→ PROBLEM DESCRIPTION:
Within the records below, repeat each line exactly but keep every picture out of the copy.

+---+

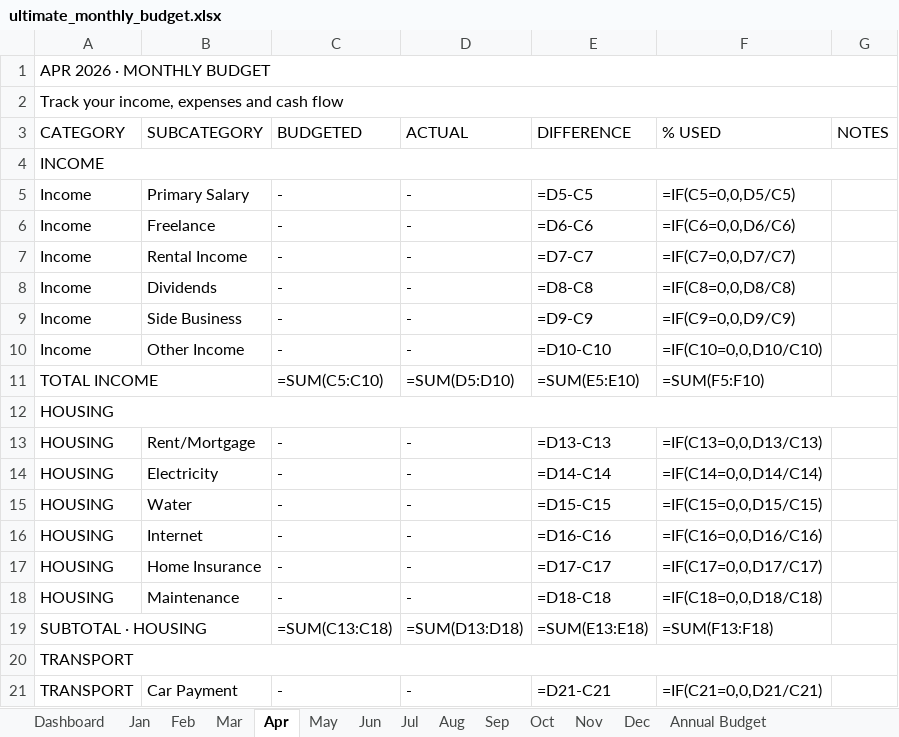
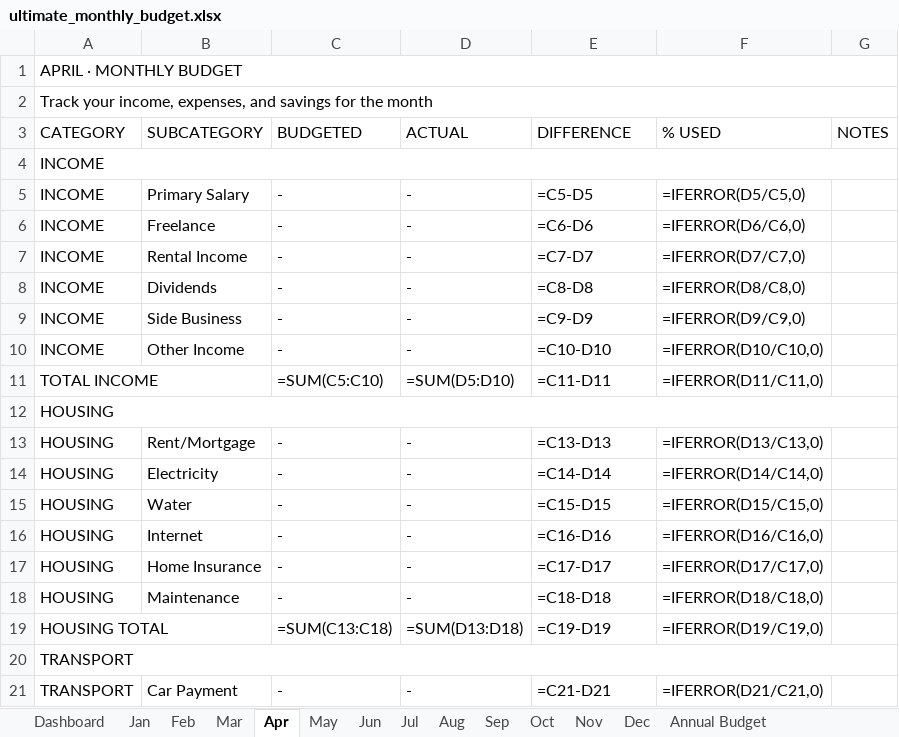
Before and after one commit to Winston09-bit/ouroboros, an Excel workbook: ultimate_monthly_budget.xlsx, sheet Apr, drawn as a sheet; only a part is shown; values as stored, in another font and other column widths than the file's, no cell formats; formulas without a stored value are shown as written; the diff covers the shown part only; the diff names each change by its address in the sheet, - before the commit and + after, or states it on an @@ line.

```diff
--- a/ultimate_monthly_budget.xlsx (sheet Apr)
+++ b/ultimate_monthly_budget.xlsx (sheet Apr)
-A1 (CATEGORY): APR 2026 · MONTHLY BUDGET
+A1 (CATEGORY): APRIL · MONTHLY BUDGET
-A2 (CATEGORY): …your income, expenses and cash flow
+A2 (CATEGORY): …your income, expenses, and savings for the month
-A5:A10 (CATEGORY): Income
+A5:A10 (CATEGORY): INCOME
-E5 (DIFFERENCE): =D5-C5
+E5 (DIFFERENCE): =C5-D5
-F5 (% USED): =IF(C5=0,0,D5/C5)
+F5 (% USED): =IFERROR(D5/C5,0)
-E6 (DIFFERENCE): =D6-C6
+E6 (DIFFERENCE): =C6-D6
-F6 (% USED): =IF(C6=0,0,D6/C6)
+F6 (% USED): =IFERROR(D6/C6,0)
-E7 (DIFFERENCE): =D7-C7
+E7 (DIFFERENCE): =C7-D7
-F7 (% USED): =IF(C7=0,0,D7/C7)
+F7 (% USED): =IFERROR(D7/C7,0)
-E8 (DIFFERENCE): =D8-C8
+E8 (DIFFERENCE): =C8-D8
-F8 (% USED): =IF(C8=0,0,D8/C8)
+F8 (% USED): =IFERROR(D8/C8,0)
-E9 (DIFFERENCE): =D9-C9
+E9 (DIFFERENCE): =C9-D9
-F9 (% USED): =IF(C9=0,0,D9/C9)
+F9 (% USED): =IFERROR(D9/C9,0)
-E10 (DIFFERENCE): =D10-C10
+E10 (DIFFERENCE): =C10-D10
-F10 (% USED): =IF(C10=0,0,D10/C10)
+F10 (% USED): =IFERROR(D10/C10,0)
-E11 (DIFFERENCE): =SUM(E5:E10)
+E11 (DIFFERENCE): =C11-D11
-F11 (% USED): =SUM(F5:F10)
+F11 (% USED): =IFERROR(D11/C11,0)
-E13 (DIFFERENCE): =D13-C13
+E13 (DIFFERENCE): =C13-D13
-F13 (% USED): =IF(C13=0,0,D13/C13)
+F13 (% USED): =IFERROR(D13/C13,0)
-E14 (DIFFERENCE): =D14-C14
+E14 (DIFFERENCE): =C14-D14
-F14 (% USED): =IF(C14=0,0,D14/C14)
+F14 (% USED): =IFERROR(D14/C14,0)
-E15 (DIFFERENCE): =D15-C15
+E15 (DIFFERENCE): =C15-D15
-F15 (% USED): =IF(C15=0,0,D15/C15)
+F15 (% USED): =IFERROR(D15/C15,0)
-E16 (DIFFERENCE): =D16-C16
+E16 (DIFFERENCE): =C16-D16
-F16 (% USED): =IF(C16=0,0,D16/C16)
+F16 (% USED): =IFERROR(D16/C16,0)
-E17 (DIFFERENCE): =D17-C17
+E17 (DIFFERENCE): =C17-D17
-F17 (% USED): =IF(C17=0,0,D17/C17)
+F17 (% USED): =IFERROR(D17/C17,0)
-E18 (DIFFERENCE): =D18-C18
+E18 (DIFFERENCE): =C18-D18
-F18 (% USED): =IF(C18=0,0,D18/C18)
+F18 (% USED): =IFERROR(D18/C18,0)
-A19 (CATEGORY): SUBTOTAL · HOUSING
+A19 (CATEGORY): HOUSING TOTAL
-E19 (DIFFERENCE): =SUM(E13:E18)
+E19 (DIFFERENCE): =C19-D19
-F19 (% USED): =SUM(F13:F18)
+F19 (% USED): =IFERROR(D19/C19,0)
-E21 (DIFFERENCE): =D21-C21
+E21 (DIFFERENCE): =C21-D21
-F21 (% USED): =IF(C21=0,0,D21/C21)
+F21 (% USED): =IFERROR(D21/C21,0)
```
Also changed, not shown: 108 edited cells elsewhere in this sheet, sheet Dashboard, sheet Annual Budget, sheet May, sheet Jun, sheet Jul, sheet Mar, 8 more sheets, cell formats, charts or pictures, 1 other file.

+---+

→ RESULT OF THIS EXERCISE:
Before and after one commit to Winston09-bit/ouroboros, an Excel workbook: ultimate_monthly_budget.xlsx, sheet Apr, drawn as a sheet; only a part is shown; values as stored, in another font and other column widths than the file's, no cell formats; formulas without a stored value are shown as written; the diff covers the shown part only; the diff names each change by its address in the sheet, - before the commit and + after, or states it on an @@ line.

```diff
--- a/ultimate_monthly_budget.xlsx (sheet Apr)
+++ b/ultimate_monthly_budget.xlsx (sheet Apr)
-A1 (CATEGORY): APR 2026 · MONTHLY BUDGET
+A1 (CATEGORY): APRIL · MONTHLY BUDGET
-A2 (CATEGORY): …your income, expenses and cash flow
+A2 (CATEGORY): …your income, expenses, and savings for the month
-A5:A10 (CATEGORY): Income
+A5:A10 (CATEGORY): INCOME
-E5 (DIFFERENCE): =D5-C5
+E5 (DIFFERENCE): =C5-D5
-F5 (% USED): =IF(C5=0,0,D5/C5)
+F5 (% USED): =IFERROR(D5/C5,0)
-E6 (DIFFERENCE): =D6-C6
+E6 (DIFFERENCE): =C6-D6
-F6 (% USED): =IF(C6=0,0,D6/C6)
+F6 (% USED): =IFERROR(D6/C6,0)
-E7 (DIFFERENCE): =D7-C7
+E7 (DIFFERENCE): =C7-D7
-F7 (% USED): =IF(C7=0,0,D7/C7)
+F7 (% USED): =IFERROR(D7/C7,0)
-E8 (DIFFERENCE): =D8-C8
+E8 (DIFFERENCE): =C8-D8
-F8 (% USED): =IF(C8=0,0,D8/C8)
+F8 (% USED): =IFERROR(D8/C8,0)
-E9 (DIFFERENCE): =D9-C9
+E9 (DIFFERENCE): =C9-D9
-F9 (% USED): =IF(C9=0,0,D9/C9)
+F9 (% USED): =IFERROR(D9/C9,0)
-E10 (DIFFERENCE): =D10-C10
+E10 (DIFFERENCE): =C10-D10
-F10 (% USED): =IF(C10=0,0,D10/C10)
+F10 (% USED): =IFERROR(D10/C10,0)
-E11 (DIFFERENCE): =SUM(E5:E10)
+E11 (DIFFERENCE): =C11-D11
-F11 (% USED): =SUM(F5:F10)
+F11 (% USED): =IFERROR(D11/C11,0)
-E13 (DIFFERENCE): =D13-C13
+E13 (DIFFERENCE): =C13-D13
-F13 (% USED): =IF(C13=0,0,D13/C13)
+F13 (% USED): =IFERROR(D13/C13,0)
-E14 (DIFFERENCE): =D14-C14
+E14 (DIFFERENCE): =C14-D14
-F14 (% USED): =IF(C14=0,0,D14/C14)
+F14 (% USED): =IFERROR(D14/C14,0)
-E15 (DIFFERENCE): =D15-C15
+E15 (DIFFERENCE): =C15-D15
-F15 (% USED): =IF(C15=0,0,D15/C15)
+F15 (% USED): =IFERROR(D15/C15,0)
-E16 (DIFFERENCE): =D16-C16
+E16 (DIFFERENCE): =C16-D16
-F16 (% USED): =IF(C16=0,0,D16/C16)
+F16 (% USED): =IFERROR(D16/C16,0)
-E17 (DIFFERENCE): =D17-C17
+E17 (DIFFERENCE): =C17-D17
-F17 (% USED): =IF(C17=0,0,D17/C17)
+F17 (% USED): =IFERROR(D17/C17,0)
-E18 (DIFFERENCE): =D18-C18
+E18 (DIFFERENCE): =C18-D18
-F18 (% USED): =IF(C18=0,0,D18/C18)
+F18 (% USED): =IFERROR(D18/C18,0)
-A19 (CATEGORY): SUBTOTAL · HOUSING
+A19 (CATEGORY): HOUSING TOTAL
-E19 (DIFFERENCE): =SUM(E13:E18)
+E19 (DIFFERENCE): =C19-D19
-F19 (% USED): =SUM(F13:F18)
+F19 (% USED): =IFERROR(D19/C19,0)
-E21 (DIFFERENCE): =D21-C21
+E21 (DIFFERENCE): =C21-D21
-F21 (% USED): =IF(C21=0,0,D21/C21)
+F21 (% USED): =IFERROR(D21/C21,0)
```
Also changed, not shown: 108 edited cells elsewhere in this sheet, sheet Dashboard, sheet Annual Budget, sheet May, sheet Jun, sheet Jul, sheet Mar, 8 more sheets, cell formats, charts or pictures, 1 other file.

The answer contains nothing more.